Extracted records
-- -- --

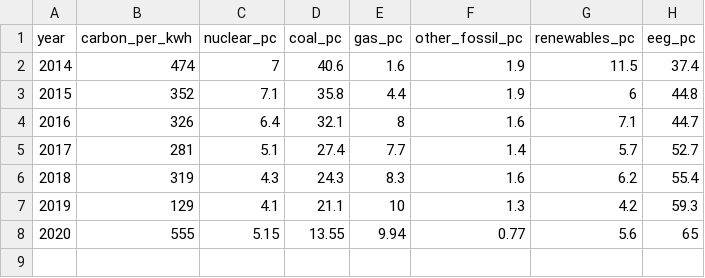
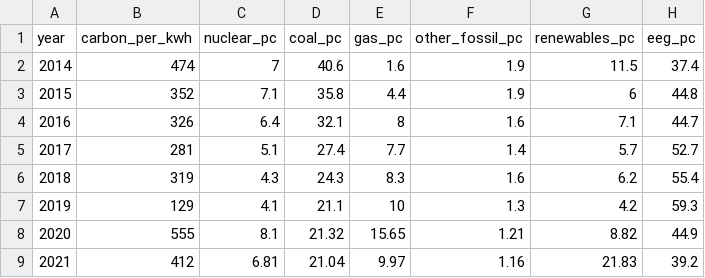
Before and after one commit to B-FfF/stadtwerk-mit-zukunft, a CSV file: _data/swfl_mix_electricity.csv, drawn as a sheet.

Commit message:
Add electricity energy source 2021 data & update comparison chart

```diff
--- a/_data/swfl_mix_electricity.csv
+++ b/_data/swfl_mix_electricity.csv
@@ -7,2 +7,3 @@ year,carbon_per_kwh,nuclear_pc,coal_pc,gas_pc,other_fossil_pc,renewables_pc,eeg_
 2019,129,4.1,21.1,10,1.3,4.2,59.3
-2020,555,5.15,13.55,9.94,0.77,5.6,65
+2020,555,8.1,21.32,15.65,1.21,8.82,44.9
+2021,412,6.81,21.04,9.97,1.16,21.83,39.2
```
Also changed, not shown: 2 other files.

-- -- --

*Work instructions:* Apart from the pictures, all of the data should be repeated exactly.

*Solution to this exercise:*
Before and after one commit to B-FfF/stadtwerk-mit-zukunft, a CSV file: _data/swfl_mix_electricity.csv, drawn as a sheet.

Commit message:
Add electricity energy source 2021 data & update comparison chart

```diff
--- a/_data/swfl_mix_electricity.csv
+++ b/_data/swfl_mix_electricity.csv
@@ -7,2 +7,3 @@ year,carbon_per_kwh,nuclear_pc,coal_pc,gas_pc,other_fossil_pc,renewables_pc,eeg_
 2019,129,4.1,21.1,10,1.3,4.2,59.3
-2020,555,5.15,13.55,9.94,0.77,5.6,65
+2020,555,8.1,21.32,15.65,1.21,8.82,44.9
+2021,412,6.81,21.04,9.97,1.16,21.83,39.2
```
Also changed, not shown: 2 other files.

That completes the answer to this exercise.